_Records from a dataset_
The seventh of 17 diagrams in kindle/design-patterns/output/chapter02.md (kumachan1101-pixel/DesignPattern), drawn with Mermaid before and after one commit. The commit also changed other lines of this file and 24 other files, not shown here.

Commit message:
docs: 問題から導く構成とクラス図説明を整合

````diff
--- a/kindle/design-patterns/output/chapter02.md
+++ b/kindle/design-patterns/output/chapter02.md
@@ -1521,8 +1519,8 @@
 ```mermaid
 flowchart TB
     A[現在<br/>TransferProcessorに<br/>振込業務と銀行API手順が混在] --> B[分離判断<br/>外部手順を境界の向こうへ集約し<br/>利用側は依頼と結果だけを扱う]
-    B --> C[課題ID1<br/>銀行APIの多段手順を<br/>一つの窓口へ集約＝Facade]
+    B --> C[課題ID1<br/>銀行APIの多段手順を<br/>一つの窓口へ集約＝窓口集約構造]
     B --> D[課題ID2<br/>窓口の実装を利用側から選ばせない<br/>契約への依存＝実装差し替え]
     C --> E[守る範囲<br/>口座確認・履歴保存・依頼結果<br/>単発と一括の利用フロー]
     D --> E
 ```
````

_Prompt_
From the records above, pull out every line containing the word "patterns".

_Result for this task_
The seventh of 17 diagrams in kindle/design-patterns/output/chapter02.md (kumachan1101-pixel/DesignPattern), drawn with Mermaid before and after one commit. The commit also changed other lines of this file and 24 other files, not shown here.
--- a/kindle/design-patterns/output/chapter02.md
+++ b/kindle/design-patterns/output/chapter02.md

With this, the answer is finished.